MATERIAL SHOWN below:
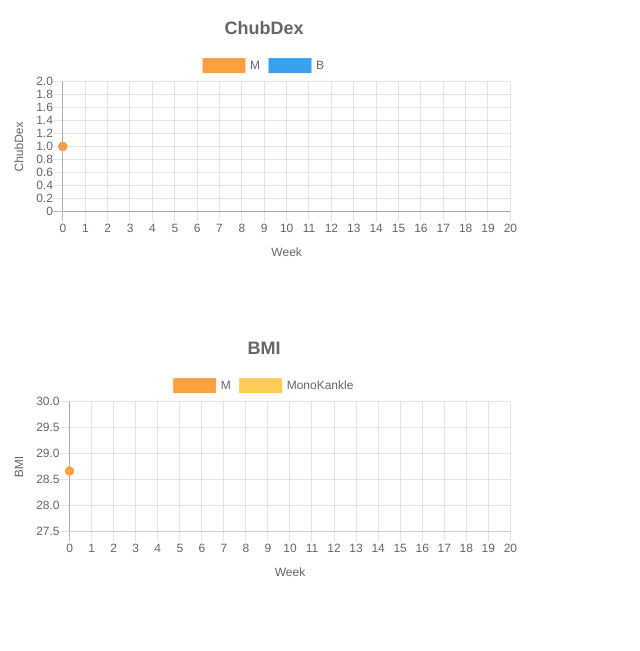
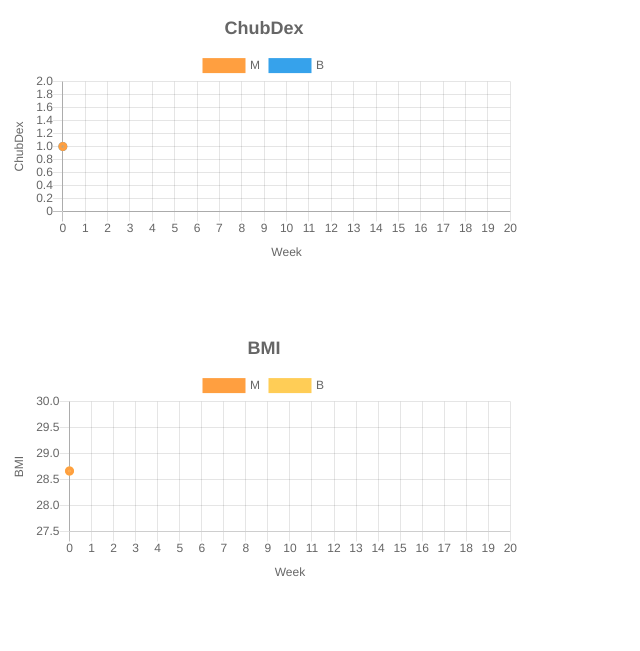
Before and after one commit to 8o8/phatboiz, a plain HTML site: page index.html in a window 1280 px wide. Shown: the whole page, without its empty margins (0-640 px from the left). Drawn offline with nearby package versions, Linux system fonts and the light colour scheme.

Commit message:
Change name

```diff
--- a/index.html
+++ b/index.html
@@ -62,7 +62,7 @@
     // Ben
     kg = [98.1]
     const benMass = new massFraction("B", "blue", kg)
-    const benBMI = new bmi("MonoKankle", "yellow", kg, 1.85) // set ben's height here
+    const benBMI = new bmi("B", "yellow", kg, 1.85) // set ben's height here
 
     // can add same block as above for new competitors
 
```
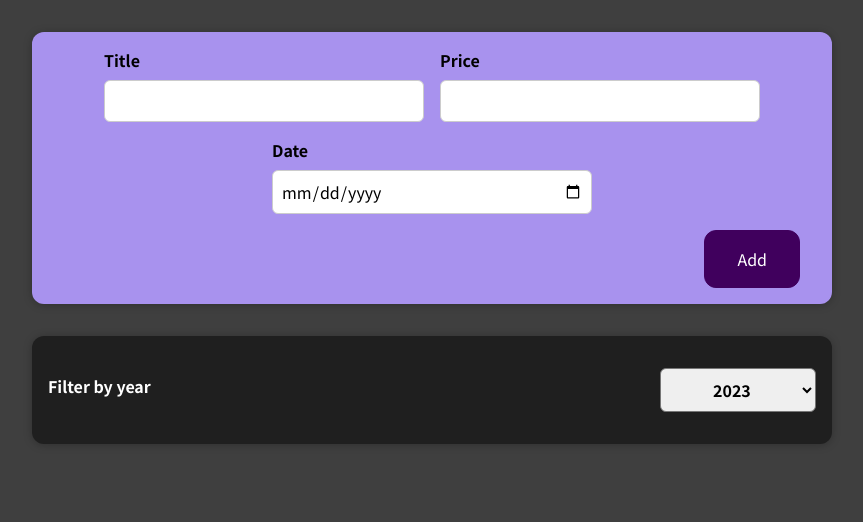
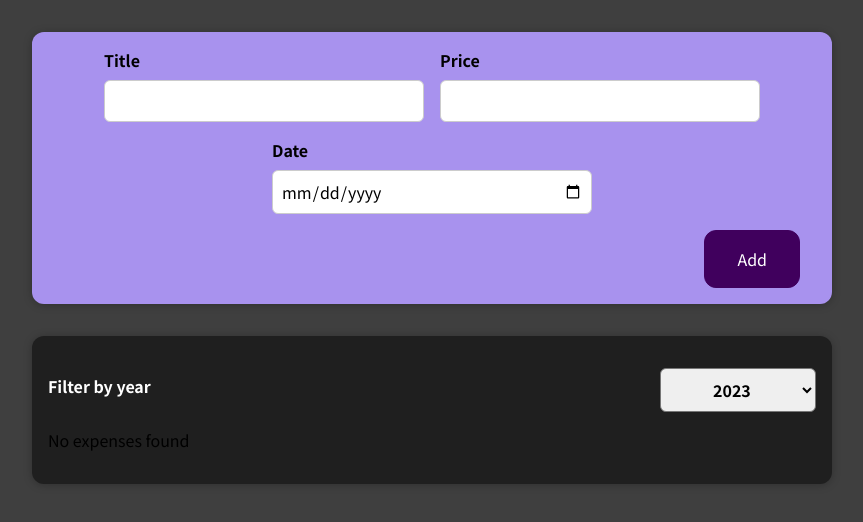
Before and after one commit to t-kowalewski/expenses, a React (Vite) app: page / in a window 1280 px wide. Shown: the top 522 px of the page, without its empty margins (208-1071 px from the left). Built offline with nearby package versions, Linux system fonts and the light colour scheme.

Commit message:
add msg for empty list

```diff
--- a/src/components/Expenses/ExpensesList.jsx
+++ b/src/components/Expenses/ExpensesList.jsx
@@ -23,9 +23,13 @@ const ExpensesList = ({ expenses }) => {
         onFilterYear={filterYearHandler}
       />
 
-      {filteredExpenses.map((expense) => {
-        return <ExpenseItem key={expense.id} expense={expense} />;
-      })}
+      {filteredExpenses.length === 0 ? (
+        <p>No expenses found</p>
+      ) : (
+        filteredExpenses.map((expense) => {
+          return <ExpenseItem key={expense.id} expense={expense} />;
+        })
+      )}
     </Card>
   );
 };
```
End of MATERIAL SHOWN.
■ ASSIGNED TASK
Please give back all the records above word for word, with no pictures included.

■ SOLUTION BELOW
Before and after one commit to 8o8/phatboiz, a plain HTML site: page index.html in a window 1280 px wide. Shown: the whole page, without its empty margins (0-640 px from the left). Drawn offline with nearby package versions, Linux system fonts and the light colour scheme.

Commit message:
Change name

```diff
--- a/index.html
+++ b/index.html
@@ -62,7 +62,7 @@
     // Ben
     kg = [98.1]
     const benMass = new massFraction("B", "blue", kg)
-    const benBMI = new bmi("MonoKankle", "yellow", kg, 1.85) // set ben's height here
+    const benBMI = new bmi("B", "yellow", kg, 1.85) // set ben's height here
 
     // can add same block as above for new competitors
 
```
Before and after one commit to t-kowalewski/expenses, a React (Vite) app: page / in a window 1280 px wide. Shown: the top 522 px of the page, without its empty margins (208-1071 px from the left). Built offline with nearby package versions, Linux system fonts and the light colour scheme.

Commit message:
add msg for empty list

```diff
--- a/src/components/Expenses/ExpensesList.jsx
+++ b/src/components/Expenses/ExpensesList.jsx
@@ -23,9 +23,13 @@ const ExpensesList = ({ expenses }) => {
         onFilterYear={filterYearHandler}
       />
 
-      {filteredExpenses.map((expense) => {
-        return <ExpenseItem key={expense.id} expense={expense} />;
-      })}
+      {filteredExpenses.length === 0 ? (
+        <p>No expenses found</p>
+      ) : (
+        filteredExpenses.map((expense) => {
+          return <ExpenseItem key={expense.id} expense={expense} />;
+        })
+      )}
     </Card>
   );
 };
```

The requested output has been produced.